[Saved data entries]

==*==

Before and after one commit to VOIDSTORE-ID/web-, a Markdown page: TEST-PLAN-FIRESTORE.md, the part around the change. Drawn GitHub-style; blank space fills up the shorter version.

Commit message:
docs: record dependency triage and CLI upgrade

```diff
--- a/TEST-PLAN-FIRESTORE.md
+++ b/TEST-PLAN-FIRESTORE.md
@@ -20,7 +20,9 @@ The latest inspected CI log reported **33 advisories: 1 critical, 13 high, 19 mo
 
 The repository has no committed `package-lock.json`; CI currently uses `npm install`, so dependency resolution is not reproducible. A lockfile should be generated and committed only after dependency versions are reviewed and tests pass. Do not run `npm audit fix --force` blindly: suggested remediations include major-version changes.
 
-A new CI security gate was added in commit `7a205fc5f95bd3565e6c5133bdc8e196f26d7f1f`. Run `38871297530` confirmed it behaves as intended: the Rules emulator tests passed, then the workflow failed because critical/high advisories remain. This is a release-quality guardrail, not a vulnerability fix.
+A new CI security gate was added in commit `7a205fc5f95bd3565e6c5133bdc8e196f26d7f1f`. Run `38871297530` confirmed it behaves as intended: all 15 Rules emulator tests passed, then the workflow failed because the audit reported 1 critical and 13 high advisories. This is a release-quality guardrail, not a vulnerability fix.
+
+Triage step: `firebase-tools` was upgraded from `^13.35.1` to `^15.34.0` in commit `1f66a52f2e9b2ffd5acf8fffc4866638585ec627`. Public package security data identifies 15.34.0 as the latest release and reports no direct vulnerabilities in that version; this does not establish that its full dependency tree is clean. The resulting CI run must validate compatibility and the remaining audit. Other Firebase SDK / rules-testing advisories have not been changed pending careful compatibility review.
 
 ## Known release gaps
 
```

==*==

Assignment: Those lines of the records that contain the string "FIRESTORE" should be identified and copied.

Problem solution:
Before and after one commit to VOIDSTORE-ID/web-, a Markdown page: TEST-PLAN-FIRESTORE.md, the part around the change. Drawn GitHub-style; blank space fills up the shorter version.
--- a/TEST-PLAN-FIRESTORE.md
+++ b/TEST-PLAN-FIRESTORE.md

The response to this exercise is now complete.